Exercise objective =
Where a line of the data holds the word "className", copy that line.
********
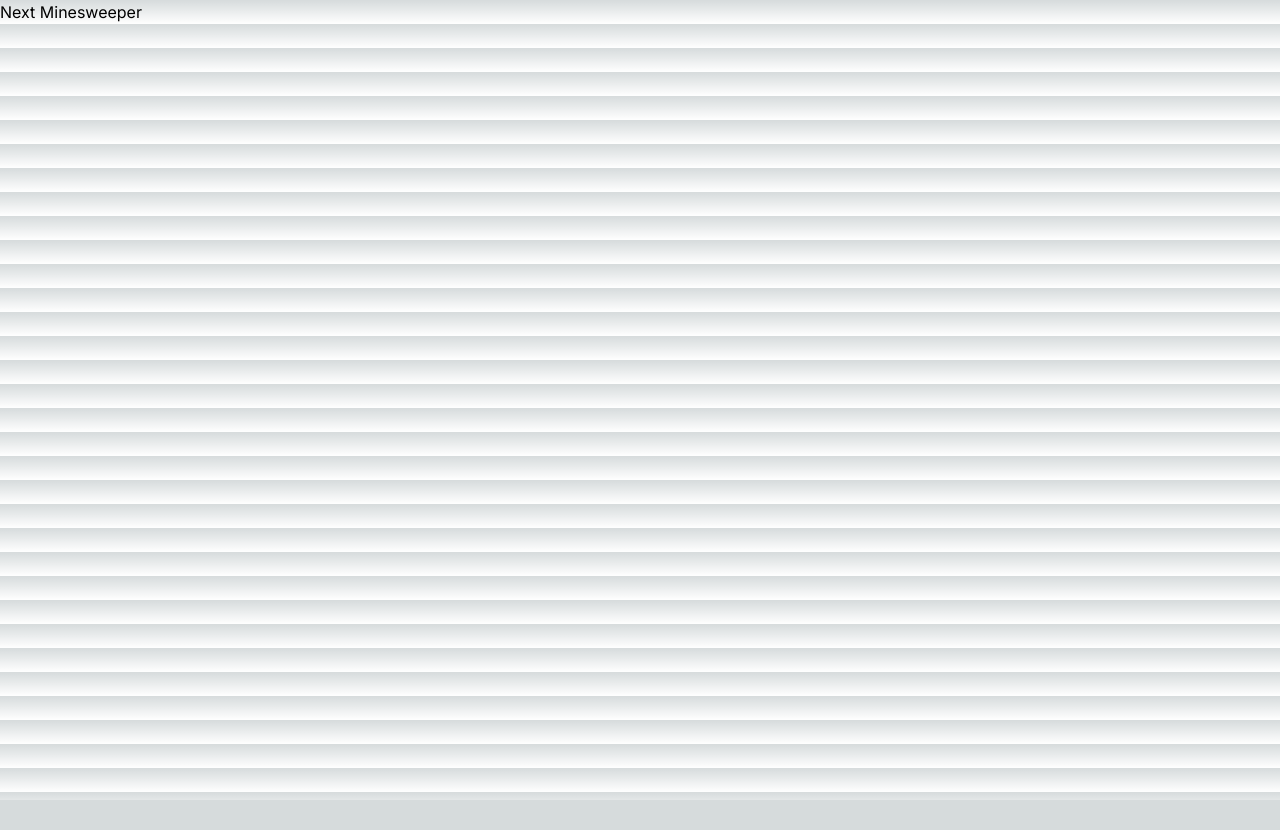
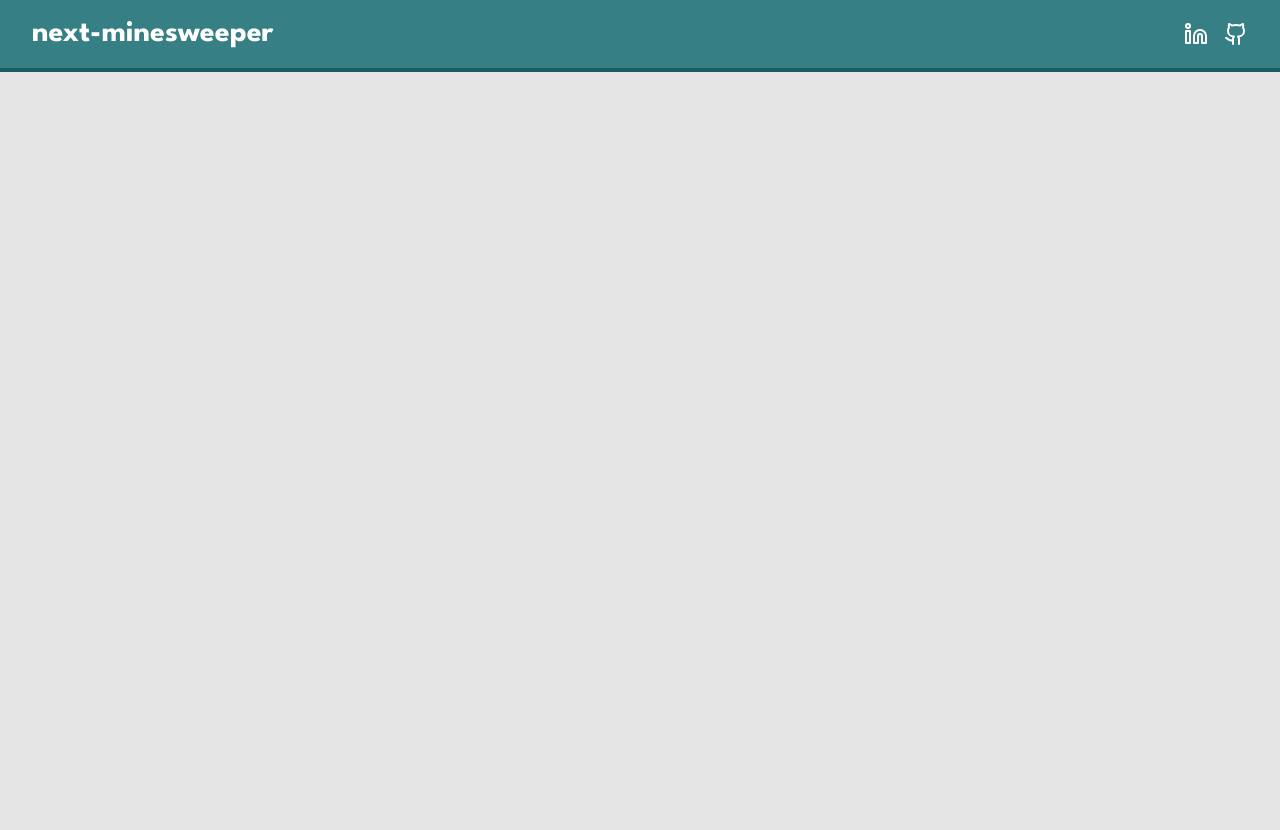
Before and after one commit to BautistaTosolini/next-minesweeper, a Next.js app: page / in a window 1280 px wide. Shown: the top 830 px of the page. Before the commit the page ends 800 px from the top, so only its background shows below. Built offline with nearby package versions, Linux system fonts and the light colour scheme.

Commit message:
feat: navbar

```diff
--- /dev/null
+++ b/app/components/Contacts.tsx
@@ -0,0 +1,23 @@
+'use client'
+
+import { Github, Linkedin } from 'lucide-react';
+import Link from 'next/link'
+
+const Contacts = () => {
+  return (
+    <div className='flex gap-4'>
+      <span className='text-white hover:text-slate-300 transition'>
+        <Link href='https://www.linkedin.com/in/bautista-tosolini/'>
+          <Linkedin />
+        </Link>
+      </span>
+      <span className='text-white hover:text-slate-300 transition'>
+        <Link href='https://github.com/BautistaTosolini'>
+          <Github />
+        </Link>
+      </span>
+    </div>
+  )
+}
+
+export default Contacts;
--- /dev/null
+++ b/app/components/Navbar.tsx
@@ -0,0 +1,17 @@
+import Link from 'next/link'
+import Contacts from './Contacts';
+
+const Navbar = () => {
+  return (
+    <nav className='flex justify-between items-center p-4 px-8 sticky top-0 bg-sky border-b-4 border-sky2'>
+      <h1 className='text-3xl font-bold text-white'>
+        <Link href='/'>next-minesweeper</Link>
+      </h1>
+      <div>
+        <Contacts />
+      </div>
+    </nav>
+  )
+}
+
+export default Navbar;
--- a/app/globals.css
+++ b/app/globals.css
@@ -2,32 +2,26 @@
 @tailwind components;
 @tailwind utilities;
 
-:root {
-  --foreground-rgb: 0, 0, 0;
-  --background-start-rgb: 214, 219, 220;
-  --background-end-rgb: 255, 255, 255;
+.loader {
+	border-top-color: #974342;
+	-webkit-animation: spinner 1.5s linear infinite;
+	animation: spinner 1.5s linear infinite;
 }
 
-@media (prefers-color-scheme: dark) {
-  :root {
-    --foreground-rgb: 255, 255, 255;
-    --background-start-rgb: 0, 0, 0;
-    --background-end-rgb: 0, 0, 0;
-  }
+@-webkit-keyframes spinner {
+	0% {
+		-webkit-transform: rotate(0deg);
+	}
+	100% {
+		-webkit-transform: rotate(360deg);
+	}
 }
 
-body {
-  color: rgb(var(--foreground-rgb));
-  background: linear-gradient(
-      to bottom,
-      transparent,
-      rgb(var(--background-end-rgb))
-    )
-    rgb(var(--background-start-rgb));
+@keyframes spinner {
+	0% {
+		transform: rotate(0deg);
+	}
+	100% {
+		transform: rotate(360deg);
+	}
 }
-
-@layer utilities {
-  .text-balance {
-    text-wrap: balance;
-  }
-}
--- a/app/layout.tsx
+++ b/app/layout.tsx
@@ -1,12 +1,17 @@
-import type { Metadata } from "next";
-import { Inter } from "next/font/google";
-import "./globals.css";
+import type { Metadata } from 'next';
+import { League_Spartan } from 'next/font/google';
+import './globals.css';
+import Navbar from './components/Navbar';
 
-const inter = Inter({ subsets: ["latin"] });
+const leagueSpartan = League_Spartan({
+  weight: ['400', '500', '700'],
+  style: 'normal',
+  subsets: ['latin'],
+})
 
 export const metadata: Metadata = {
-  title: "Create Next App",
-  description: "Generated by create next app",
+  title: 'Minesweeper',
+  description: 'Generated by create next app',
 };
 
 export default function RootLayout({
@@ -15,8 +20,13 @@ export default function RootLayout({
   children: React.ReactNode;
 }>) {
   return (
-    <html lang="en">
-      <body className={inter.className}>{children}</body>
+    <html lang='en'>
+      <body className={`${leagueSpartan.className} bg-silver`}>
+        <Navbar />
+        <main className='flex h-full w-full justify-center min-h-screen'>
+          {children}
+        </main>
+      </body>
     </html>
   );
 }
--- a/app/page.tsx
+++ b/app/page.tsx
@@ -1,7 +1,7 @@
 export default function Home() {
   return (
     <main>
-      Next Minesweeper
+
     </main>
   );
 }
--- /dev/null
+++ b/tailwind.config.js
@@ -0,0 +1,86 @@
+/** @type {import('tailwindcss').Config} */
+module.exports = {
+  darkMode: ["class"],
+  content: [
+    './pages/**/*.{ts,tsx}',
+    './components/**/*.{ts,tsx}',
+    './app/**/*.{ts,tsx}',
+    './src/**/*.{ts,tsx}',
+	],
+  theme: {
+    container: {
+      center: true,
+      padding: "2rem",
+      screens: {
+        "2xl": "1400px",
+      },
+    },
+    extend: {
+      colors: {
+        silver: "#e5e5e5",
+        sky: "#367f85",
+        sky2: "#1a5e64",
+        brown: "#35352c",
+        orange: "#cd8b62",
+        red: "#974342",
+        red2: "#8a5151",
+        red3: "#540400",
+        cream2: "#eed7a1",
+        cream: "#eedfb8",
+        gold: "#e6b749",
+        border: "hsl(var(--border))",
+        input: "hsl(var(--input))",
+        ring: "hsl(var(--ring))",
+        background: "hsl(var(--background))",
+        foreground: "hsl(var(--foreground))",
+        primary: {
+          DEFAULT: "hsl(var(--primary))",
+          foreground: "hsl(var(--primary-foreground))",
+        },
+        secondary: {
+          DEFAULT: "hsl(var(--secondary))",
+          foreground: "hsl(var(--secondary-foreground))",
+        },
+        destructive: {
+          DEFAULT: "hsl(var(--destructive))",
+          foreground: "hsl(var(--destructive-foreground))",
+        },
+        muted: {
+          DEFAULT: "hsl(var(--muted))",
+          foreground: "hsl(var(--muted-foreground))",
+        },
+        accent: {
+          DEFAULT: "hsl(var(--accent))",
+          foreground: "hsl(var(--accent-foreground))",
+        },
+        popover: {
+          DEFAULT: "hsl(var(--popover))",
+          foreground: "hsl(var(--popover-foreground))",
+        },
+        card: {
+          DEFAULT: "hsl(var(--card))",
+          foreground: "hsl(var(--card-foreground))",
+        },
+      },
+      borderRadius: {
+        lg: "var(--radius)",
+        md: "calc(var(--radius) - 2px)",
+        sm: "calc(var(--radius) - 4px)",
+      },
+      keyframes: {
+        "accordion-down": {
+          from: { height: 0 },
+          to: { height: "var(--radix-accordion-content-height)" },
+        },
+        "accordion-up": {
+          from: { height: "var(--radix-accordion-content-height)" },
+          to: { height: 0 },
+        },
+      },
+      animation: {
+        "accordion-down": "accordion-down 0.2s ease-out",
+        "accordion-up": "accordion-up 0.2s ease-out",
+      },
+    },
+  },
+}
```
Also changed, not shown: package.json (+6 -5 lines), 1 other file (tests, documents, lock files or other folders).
********
Answer to this problem =
+    <div className='flex gap-4'>
+      <span className='text-white hover:text-slate-300 transition'>
+      <span className='text-white hover:text-slate-300 transition'>
+    <nav className='flex justify-between items-center p-4 px-8 sticky top-0 bg-sky border-b-4 border-sky2'>
+      <h1 className='text-3xl font-bold text-white'>
-      <body className={inter.className}>{children}</body>
+      <body className={`${leagueSpartan.className} bg-silver`}>
+        <main className='flex h-full w-full justify-center min-h-screen'>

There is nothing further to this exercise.